Airbrush Gallery

Windale Studios
Airbrushing Techniques
by Zebe
A close up of the finished
product--after the clear coat
has been applied.  Can you
see me taking the picture?
For me, all painting is somewhat messy.  
Airbrushing has particular preparations and
safety measures.
I use masking film that you can order or
purchase from art supply stores.  Texas Art is a
good place to search first in the Houston area.  
A special stretchy masking film is great for
automotive projects.

First, I draw or paint my original painting, then
trace it off on tracing paper.  I like to buy the
huge rolls of tracing paper from the drafting
sections of office or art supply stores.
I usually use Auto-Air Colors for automotive
painting, and Createx for regular airbrush
work.  I've also used inks for some paper art
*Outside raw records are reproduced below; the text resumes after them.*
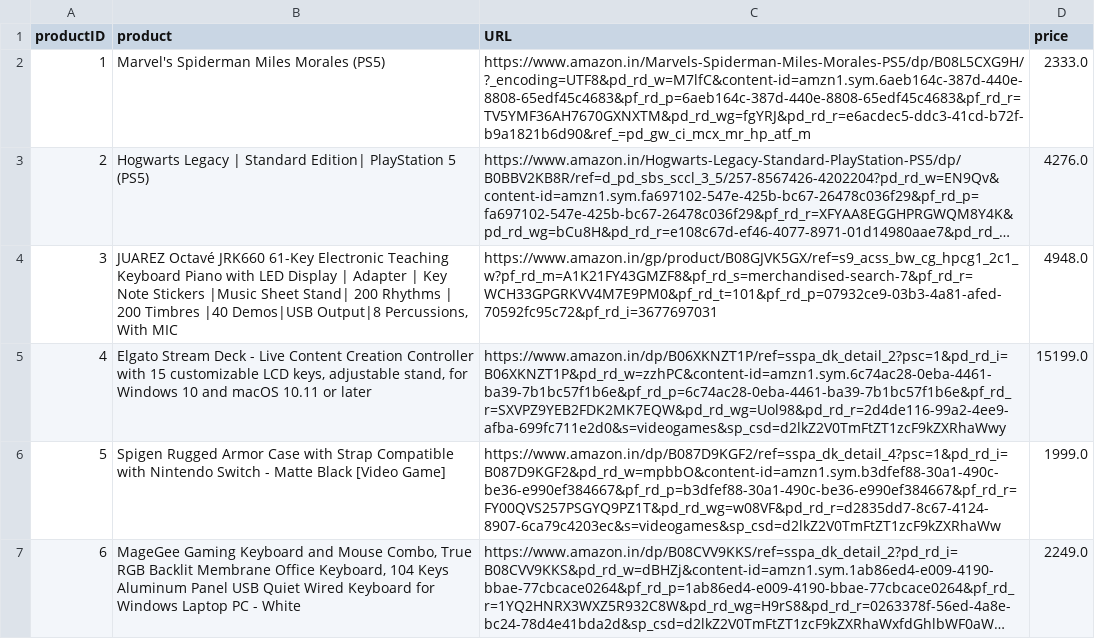
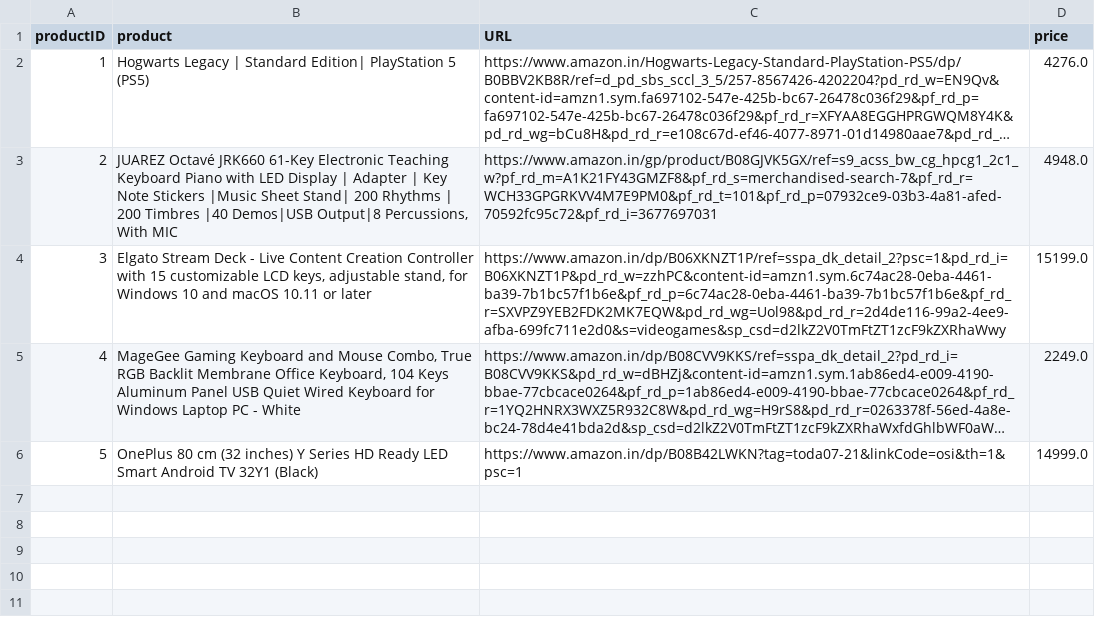
Before and after one commit to Justinalan0965/E-commerce-Price-Tracking-and-Prediction, a CSV file: amazon_data.csv, drawn as a sheet; long unchanged cells end in …; removed rows and columns are numbered as before the commit, all else as after; the diff names each change by its address in the sheet, - before the commit and + after, or states it on an @@ line.

```diff
--- a/amazon_data.csv
+++ b/amazon_data.csv
-row 2: 1 | Marvel's Spiderman Miles Morales (PS5) | https://www.amazon.in/Marvels-Spiderman-Miles-Morales-PS5/dp/B08L5CXG9H/?_encoding=UTF8&pd_rd_w=M7lfC&content-id=amzn1.sym.6aeb164c-387d-440e-8808-65edf45c4683&pf_rd_p=6aeb164c-387d-440e-8808-65edf45c4683&pf_rd_r=TV5YMF36AH7670GXNXTM&pd_rd_wg=fgYRJ&pd_rd_r=e6acdec5-ddc3-41cd-b72f-b9a1821b6d90&ref_=pd_gw_ci_mcx_mr_hp_atf_m | 2333.0
@@ column A (productID) renumbered between rows 2 and 5 @@
-row 6: 5 | Spigen Rugged Armor Case with Strap Compatible with Nintendo Switch - Matte Black [Video Game] | https://www.amazon.in/dp/B087D9KGF2/ref=sspa_dk_detail_4?psc=1&pd_rd_i=B087D9KGF2&pd_rd_w=mpbbO&content-id=amzn1.sym.b3dfef88-30a1-490c-be36-e990ef384667&pf_rd_p=b3dfef88-30a1-490c-be36-e990ef384667&pf_rd_r=FY00QVS257PSGYQ9PZ1T&pd_rd_wg=w08VF&pd_rd_r=d2835dd7-8c67-4124-8907-6ca79c4203ec&s=videogames&sp_csd=d2lkZ2V0TmFtZT1zcF9kZXRhaWw | 1999.0
+row 6: 5 | OnePlus 80 cm (32 inches) Y Series HD Ready LED Smart Android TV 32Y1 (Black) | https://www.amazon.in/dp/B08B42LWKN?tag=toda07-21&linkCode=osi&th=1&psc=1 | 14999.0
```
Also changed, not shown: dataset/Orient Electric Fan.csv, product_data.csv, 20 other files.
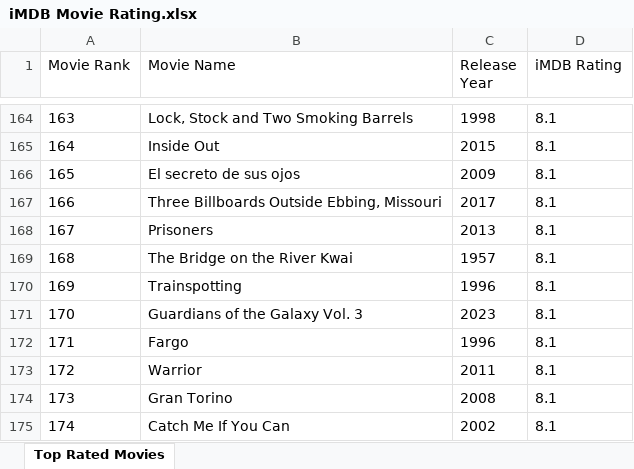
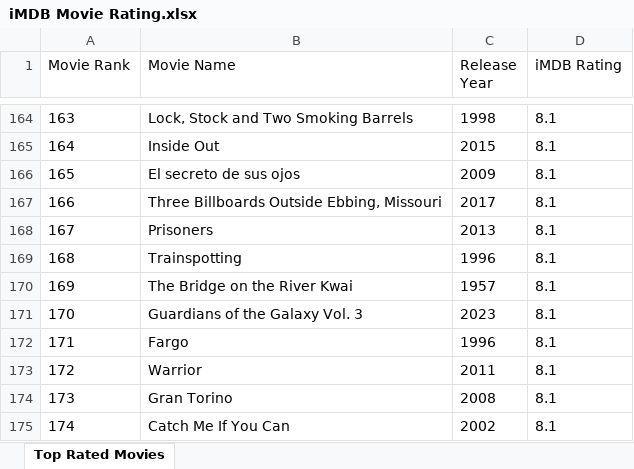
Before and after one commit to Sammzie92/Web-Scrapper, an Excel workbook: iMDB Movie Rating.xlsx, sheet Top Rated Movies, drawn as a sheet; only a part is shown, gaps mark what is left out; values as stored, in another font and other column widths than the file's, no borders; the diff names each change by its address in the sheet, - before the commit and + after, or states it on an @@ line.

```diff
--- a/iMDB Movie Rating.xlsx (sheet Top Rated Movies)
+++ b/iMDB Movie Rating.xlsx (sheet Top Rated Movies)
-B169 (Movie Name): The Bridge on the River Kwai
+B169 (Movie Name): Trainspotting
-C169 (Release Year): 1957
+C169 (Release Year): 1996
-B170 (Movie Name): Trainspotting
+B170 (Movie Name): The Bridge on the River Kwai
-C170 (Release Year): 1996
+C170 (Release Year): 1957
```
Also changed, not shown: 1 other file.
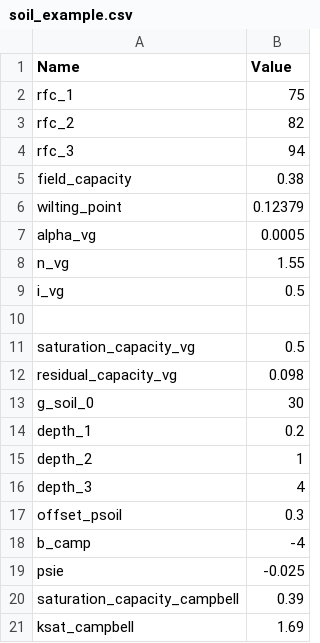
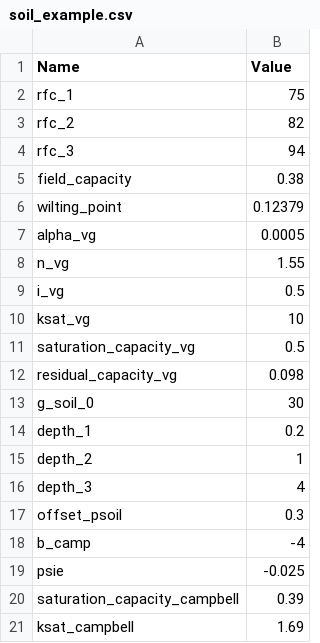
Before and after one commit to ecamo19/sureau_ecos_py, a CSV file: nbs/test_folder/soil_example.csv, drawn as a sheet; the diff names each change by its address in the sheet, - before the commit and + after, or states it on an @@ line.

Commit message:
test data modified

```diff
--- a/nbs/test_folder/soil_example.csv
+++ b/nbs/test_folder/soil_example.csv
-row 10: (empty)
+row 10: ksat_vg | 10
```
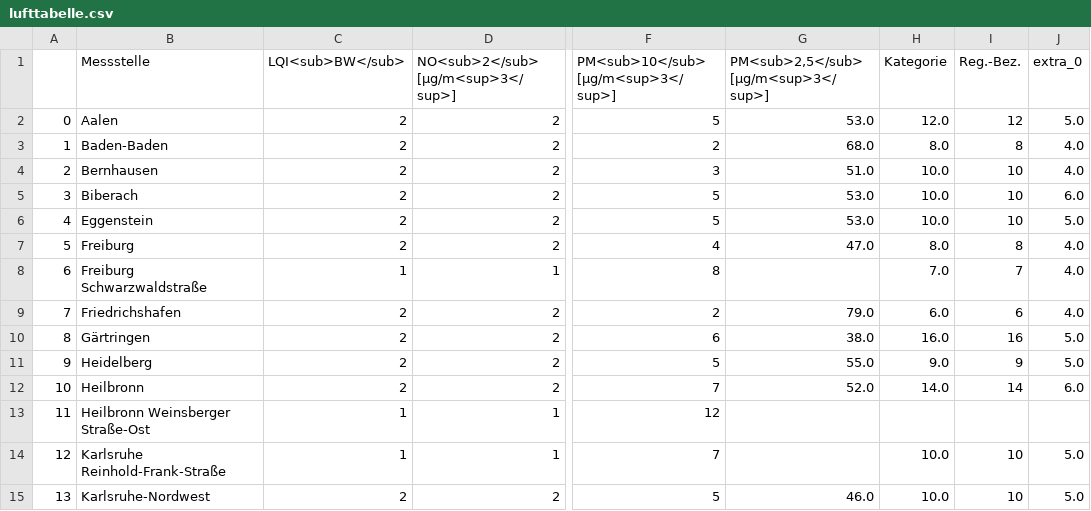
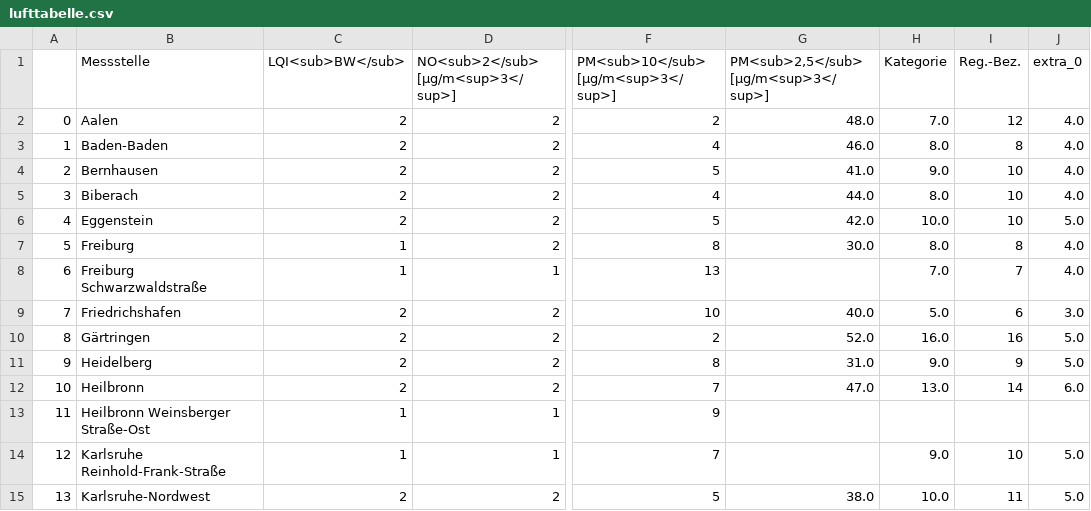
Before and after one commit to AlinaOstra/feinstaub_BW, a CSV file: lufttabelle.csv, drawn as a sheet; only a part is shown, gaps mark what is left out; the diff covers the shown part only; the diff names each change by its address in the sheet, - before the commit and + after, or states it on an @@ line.

```diff
--- a/lufttabelle.csv
+++ b/lufttabelle.csv
-F2: 5
+F2: 2
-G2: 53.0
+G2: 48.0
-H2 (Kategorie): 12.0
+H2 (Kategorie): 7.0
-J2 (extra_0): 5.0
+J2 (extra_0): 4.0
-F3: 2
+F3: 4
-G3: 68.0
+G3: 46.0
-F4: 3
+F4: 5
-G4: 51.0
+G4: 41.0
-H4 (Kategorie): 10.0
+H4 (Kategorie): 9.0
-F5: 5
+F5: 4
-G5: 53.0
+G5: 44.0
-H5 (Kategorie): 10.0
+H5 (Kategorie): 8.0
-J5 (extra_0): 6.0
+J5 (extra_0): 4.0
-G6: 53.0
+G6: 42.0
-C7 (LQI<sub>BW</sub>): 2
+C7 (LQI<sub>BW</sub>): 1
-F7: 4
+F7: 8
-G7: 47.0
+G7: 30.0
-F8: 8
+F8: 13
-F9: 2
+F9: 10
-G9: 79.0
+G9: 40.0
-H9 (Kategorie): 6.0
+H9 (Kategorie): 5.0
-J9 (extra_0): 4.0
+J9 (extra_0): 3.0
-F10: 6
+F10: 2
-G10: 38.0
+G10: 52.0
-F11: 5
+F11: 8
-G11: 55.0
+G11: 31.0
-G12: 52.0
+G12: 47.0
-H12 (Kategorie): 14.0
+H12 (Kategorie): 13.0
-F13: 12
+F13: 9
-H14 (Kategorie): 10.0
+H14 (Kategorie): 9.0
-G15: 46.0
+G15: 38.0
-I15 (Reg.-Bez.): 10
+I15 (Reg.-Bez.): 11
```
Also changed, not shown: 66 edited cells elsewhere in this file.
In the next picture, you can observe my set up.  
I've recycled a discarded cardboard box for my
airbrush area--and especially handy to protect
other parts of my studio.
Do you see my original pastel sketch on the
easel in the background?  Also, my oil palette is
in view--but not used for this project.  
(Cautionary note:  never use fine art oil paints
on automotive airbrush paintings).
Also, the rest of the motorcycle gas tank is
masked off with paper to prevent any over

I cut the pieces of the flower out of the masking
paper--one section at a time with a hobby
cutting blade, airbrushed the section, let it dry
for a moment, then replaced the masking film.

Below is a close up of the flower with several
layers of spray--no branches, leaves, or detail.  

After I painted the flower, I replaced
the masking film over the flower, then
repeated the procedure with the
leaves and branches.
All that's left are the tiny details.
Below is the finished picture before the
clear coat is applied.
All pictures copyrighted by Windale Studios
Zebe (Liz) Pearsall  2007

Check back for details on how
to paint an eagle on a gas tank
and other pictures and notes!
Coming Soon!